Copy every entry exactly as given, minus the images.
☆ ☆ ☆ ☆
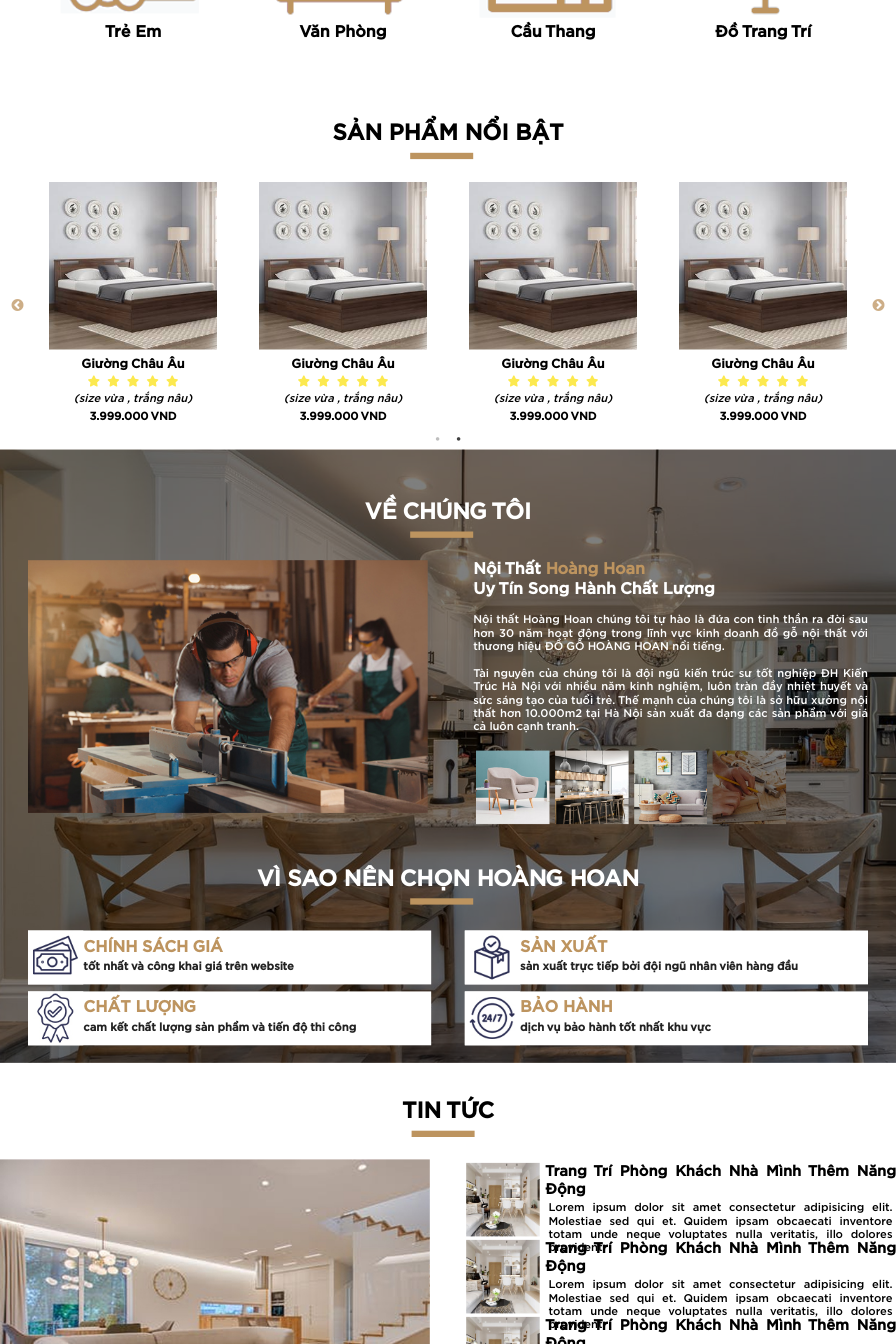
Repository: LDDUNG2003/prj_2
Page: /
These files come from the project's save history. The page is drawn as it stood at one moment and after a run of saves; the edit follows.
The browser window is 1280 px wide. The pictures show the part of the page from y = 1125 to 3045 px (the page is 3909 px tall before and 3556 px after), at 70% of full size.
The project was rebuilt for these pictures with package versions that can differ from the ones it lists, and the page was loaded fresh each time. Also part of the build but not shown: src/pages/news/index.js, src/pages/notfoud/index.js.

Above is the page before, as saved 2023-09-20 10:07:44.

After the next 2 saves:
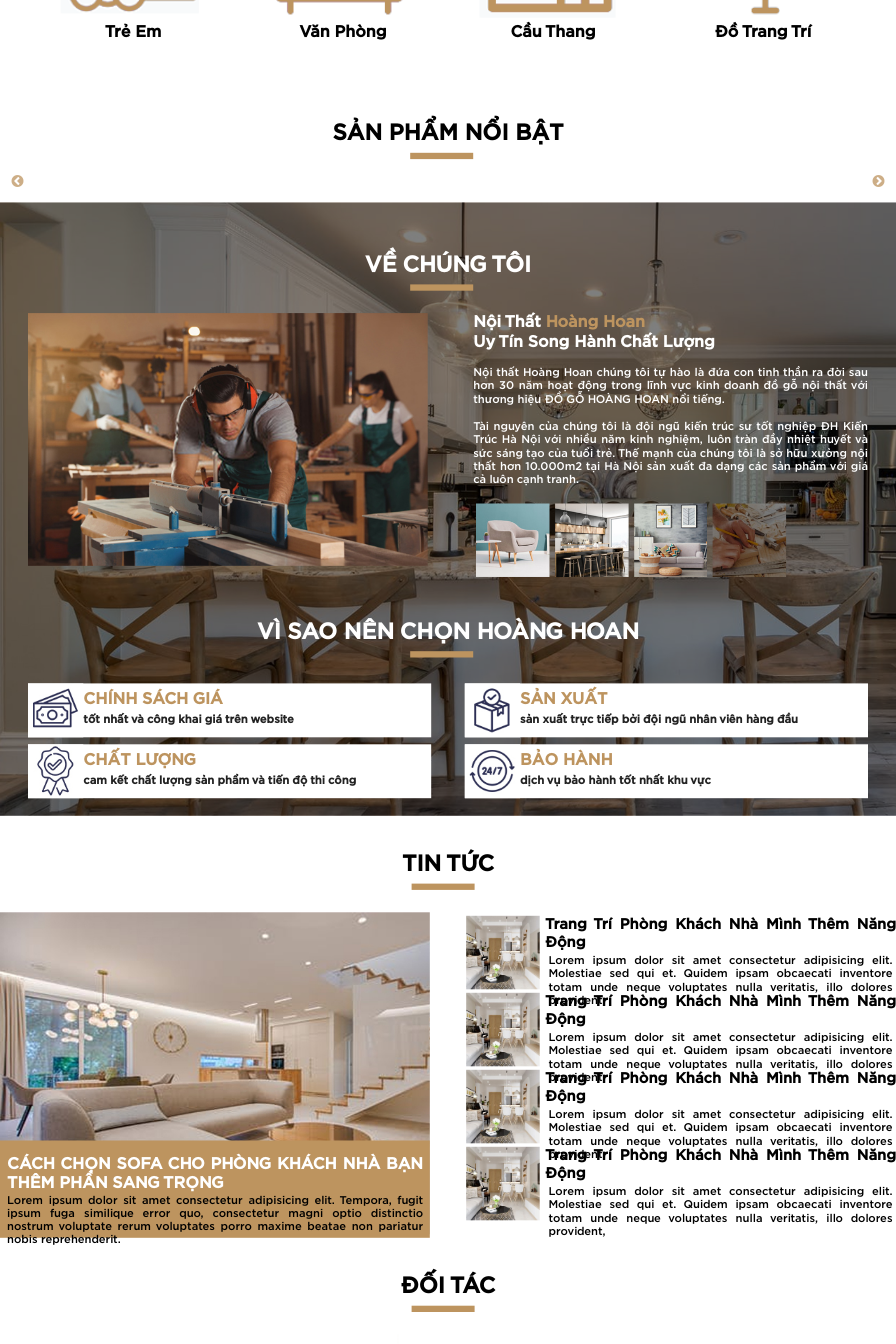
The 2 saves are shown as one change because 1 did not build or start.
The last was saved 7 min 8 s later.
--- a/src/pages/home/setProductSlick/index.js
+++ b/src/pages/home/setProductSlick/index.js
@@ -43,81 +43,6 @@
     return (
       <div>
         <Slider {...settings}>
-        <li className="featured--item">
-            <img src="./img/featured/giuong-ngu.png" alt className="featured--img" />
-            <div className="featured--content">
-              <h5 className="featured-name">Giường Châu Âu</h5>
-              <ul className="evaluate--list">
-                <li><Star/></li>
-                <li><Star/></li>
-                <li><Star/></li>
-                <li><Star/></li>
-                <li><Star/></li>
-              </ul>
-              <i className="note-product">(size vừa , trắng nâu)</i>
-              <p className="price-product">3.999.000 VND</p>
-            </div>
-          </li>
-          <li className="featured--item">
-            <img src="./img/featured/giuong-ngu.png" alt className="featured--img" />
-            <div className="featured--content">
-              <h5 className="featured-name">Giường Châu Âu</h5>
-              <ul className="evaluate--list">
-               <li><Star/></li>
-                <li><Star/></li>
-                <li><Star/></li>
-                <li><Star/></li>
-                <li><Star/></li>
-              </ul>
-              <i className="note-product">(size vừa , trắng nâu)</i>
-              <p className="price-product">3.999.000 VND</p>
-            </div>
-          </li>
-          <li className="featured--item">
-            <img src="./img/featured/giuong-ngu.png" alt className="featured--img" />
-            <div className="featured--content">
-              <h5 className="featured-name">Giường Châu Âu</h5>
-              <ul className="evaluate--list">
-               <li><Star/></li>
-                <li><Star/></li>
-                <li><Star/></li>
-                <li><Star/></li>
-                <li><Star/></li>
-              </ul>
-              <i className="note-product">(size vừa , trắng nâu)</i>
-              <p className="price-product">3.999.000 VND</p>
-            </div>
-          </li>
-          <li className="featured--item">
-            <img src="./img/featured/giuong-ngu.png" alt className="featured--img" />
-            <div className="featured--content">
-              <h5 className="featured-name">Giường Châu Âu</h5>
-              <ul className="evaluate--list">
-               <li><Star/></li>
-                <li><Star/></li>
-                <li><Star/></li>
-                <li><Star/></li>
-                <li><Star/></li>
-              </ul>
-              <i className="note-product">(size vừa , trắng nâu)</i>
-              <p className="price-product">3.999.000 VND</p>
-            </div>
-          </li>
-          <li className="featured--item">
-            <img src="./img/featured/giuong-ngu.png" alt className="featured--img" />
-            <div className="featured--content">
-              <h5 className="featured-name">Giường Châu Âu</h5>
-              <ul className="evaluate--list">
-               <li><Star/></li>
-                <li><Star/></li>
-                <li><Star/></li>
-                <li><Star/></li>
-                <li><Star/></li>
-              </ul>
-              <i className="note-product">(size vừa , trắng nâu)</i>
-              <p className="price-product">3.999.000 VND</p>
-            </div>
-          </li>
         </Slider>
       </div>
     );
☆ ☆ ☆ ☆
### The completed task
Repository: LDDUNG2003/prj_2
Page: /
These files come from the project's save history. The page is drawn as it stood at one moment and after a run of saves; the edit follows.
The browser window is 1280 px wide. The pictures show the part of the page from y = 1125 to 3045 px (the page is 3909 px tall before and 3556 px after), at 70% of full size.
The project was rebuilt for these pictures with package versions that can differ from the ones it lists, and the page was loaded fresh each time. Also part of the build but not shown: src/pages/news/index.js, src/pages/notfoud/index.js.

Above is the page before, as saved 2023-09-20 10:07:44.

After the next 2 saves:
The 2 saves are shown as one change because 1 did not build or start.
The last was saved 7 min 8 s later.
--- a/src/pages/home/setProductSlick/index.js
+++ b/src/pages/home/setProductSlick/index.js
@@ -43,81 +43,6 @@
     return (
       <div>
         <Slider {...settings}>
-        <li className="featured--item">
-            <img src="./img/featured/giuong-ngu.png" alt className="featured--img" />
-            <div className="featured--content">
-              <h5 className="featured-name">Giường Châu Âu</h5>
-              <ul className="evaluate--list">
-                <li><Star/></li>
-                <li><Star/></li>
-                <li><Star/></li>
-                <li><Star/></li>
-                <li><Star/></li>
-              </ul>
-              <i className="note-product">(size vừa , trắng nâu)</i>
-              <p className="price-product">3.999.000 VND</p>
-            </div>
-          </li>
-          <li className="featured--item">
-            <img src="./img/featured/giuong-ngu.png" alt className="featured--img" />
-            <div className="featured--content">
-              <h5 className="featured-name">Giường Châu Âu</h5>
-              <ul className="evaluate--list">
-               <li><Star/></li>
-                <li><Star/></li>
-                <li><Star/></li>
-                <li><Star/></li>
-                <li><Star/></li>
-              </ul>
-              <i className="note-product">(size vừa , trắng nâu)</i>
-              <p className="price-product">3.999.000 VND</p>
-            </div>
-          </li>
-          <li className="featured--item">
-            <img src="./img/featured/giuong-ngu.png" alt className="featured--img" />
-            <div className="featured--content">
-              <h5 className="featured-name">Giường Châu Âu</h5>
-              <ul className="evaluate--list">
-               <li><Star/></li>
-                <li><Star/></li>
-                <li><Star/></li>
-                <li><Star/></li>
-                <li><Star/></li>
-              </ul>
-              <i className="note-product">(size vừa , trắng nâu)</i>
-              <p className="price-product">3.999.000 VND</p>
-            </div>
-          </li>
-          <li className="featured--item">
-            <img src="./img/featured/giuong-ngu.png" alt className="featured--img" />
-            <div className="featured--content">
-              <h5 className="featured-name">Giường Châu Âu</h5>
-              <ul className="evaluate--list">
-               <li><Star/></li>
-                <li><Star/></li>
-                <li><Star/></li>
-                <li><Star/></li>
-                <li><Star/></li>
-              </ul>
-              <i className="note-product">(size vừa , trắng nâu)</i>
-              <p className="price-product">3.999.000 VND</p>
-            </div>
-          </li>
-          <li className="featured--item">
-            <img src="./img/featured/giuong-ngu.png" alt className="featured--img" />
-            <div className="featured--content">
-              <h5 className="featured-name">Giường Châu Âu</h5>
-              <ul className="evaluate--list">
-               <li><Star/></li>
-                <li><Star/></li>
-                <li><Star/></li>
-                <li><Star/></li>
-                <li><Star/></li>
-              </ul>
-              <i className="note-product">(size vừa , trắng nâu)</i>
-              <p className="price-product">3.999.000 VND</p>
-            </div>
-          </li>
         </Slider>
       </div>
     );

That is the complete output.